petitiveness Report 2014-2015 published by the World Economic Forum remained unchanged at 67th out of 144 countries. The factors weakening Montenegro's competitiveness are insufficient access to financing, corruption and poor work ethic in the national labor force.
Remittances from emigrants are an important factor for Montenegro's economy, according to data of the World Bank. In 2014, they totaled 363.2 million euro, accounting for more than 10% of the country's GDP. The remittances grew by 4.2% in comparison to 2013 and by 32.6% in comparison to 2012. Large share of remittances to Montenegro come from Serbia. In 2014 their share was 22.9% of the total, followed by remittances from Turkey, accounting for 18.8% of the total sum.
The country's GDP totalled 3.38 billion euro, growing by a real 1.5% on the year in 2014, according to preliminary data of the Statistical Office of Montenegro (MONSTAT). Final consumption increased by 1.3% in value in 2014. Gross capital formation was up by 5.5%, contributing 20.0% to the GDP.
Industrial output was down by 11.4% in 2014, according to MONSTAT. The output of the electricity and gas supply sector fell the sharpest by 19.6% and the manufacturing sector declined by 6.7%. The mining sector expanded by 14.4%.
Industrial sales decreased by 7.6% in 2014, according to MONSTAT. Similar to the industrial output, the mining industry experienced a growth of 14.4% while the manufacturing, and the electricity and gas supply industries recorded drops of 10.5% and 9.0%, respectively.
Consumer prices in Montenegro turned to an annual average deflation of 0.7% in 2014 from 2.2% inflation a year earlier. In 2014, the highest annual decrease in consumer prices of 3.8% was registered in the communications sector, followed by recreation and culture with 2.6%, and food and non-alcoholic beverages with 1.4%. The highest increase in consumer prices was registered in alcoholic beverages and tobacco, health, and restaurants and hotels, of 3.8%, 2.3% and 0.6%, respectively.
Unemployment in Montenegro narrowed to 17.8% of the total labour force in 2014 from 19.5% a year earlier, according to data of MONSTAT.

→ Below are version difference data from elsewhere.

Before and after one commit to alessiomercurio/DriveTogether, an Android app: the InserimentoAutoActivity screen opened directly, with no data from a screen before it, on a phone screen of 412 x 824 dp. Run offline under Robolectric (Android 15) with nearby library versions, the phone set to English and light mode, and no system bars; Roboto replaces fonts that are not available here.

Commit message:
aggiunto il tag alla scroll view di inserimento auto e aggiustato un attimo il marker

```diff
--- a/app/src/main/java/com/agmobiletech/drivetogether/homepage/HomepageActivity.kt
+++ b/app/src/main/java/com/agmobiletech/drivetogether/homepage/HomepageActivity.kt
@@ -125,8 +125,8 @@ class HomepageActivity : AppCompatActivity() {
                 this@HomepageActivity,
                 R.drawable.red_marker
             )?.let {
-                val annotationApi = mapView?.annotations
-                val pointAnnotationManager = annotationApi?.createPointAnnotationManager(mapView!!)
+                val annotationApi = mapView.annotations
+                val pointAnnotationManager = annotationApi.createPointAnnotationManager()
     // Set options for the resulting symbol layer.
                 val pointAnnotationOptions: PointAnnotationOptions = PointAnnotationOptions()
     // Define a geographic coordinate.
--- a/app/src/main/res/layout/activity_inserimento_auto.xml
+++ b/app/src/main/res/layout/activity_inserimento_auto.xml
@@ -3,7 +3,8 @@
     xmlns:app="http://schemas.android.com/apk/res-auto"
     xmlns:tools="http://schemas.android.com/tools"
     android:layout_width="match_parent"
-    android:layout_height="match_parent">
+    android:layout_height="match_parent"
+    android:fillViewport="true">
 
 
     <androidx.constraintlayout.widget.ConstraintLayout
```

The employed population aged 15 years and older was 216,300 people in 2014, up by 7.1%. The youth (population aged 15-24) unemployment rate was down to 35.9%, compared to 41.8% in the previous year.
Loans to the non-government sector totalled 1.84 billion euro as of end-2014, down by 1.1% y/y, according to Central bank of Montenegro (CBCG). Household loans grew by 1.5% to 894 million euro, while loans to non-financial corporations fell by 3.9% to 976 million euro.
The gross external debt increased, totalling 1.56 billion euro at the end of December 2014, which was 46.0% of the projected full-year GDP, according to CBCG. It widened by 9.0%, or 129 million euro compared to December 2013.
The current account turned to a deficit of 238.3 million euro in the fourth quarter of 2014 from a surplus of 165.0 million euro in the third quarter of 2014, according to central bank statistics data.
The trade deficit stood at 1.45 billion euro in 2014, compared to 1.398 billion euro in 2013, according to MONSTAT.
Source: International Monetary Fund (IMF) World Economic Outlook Database – April 2015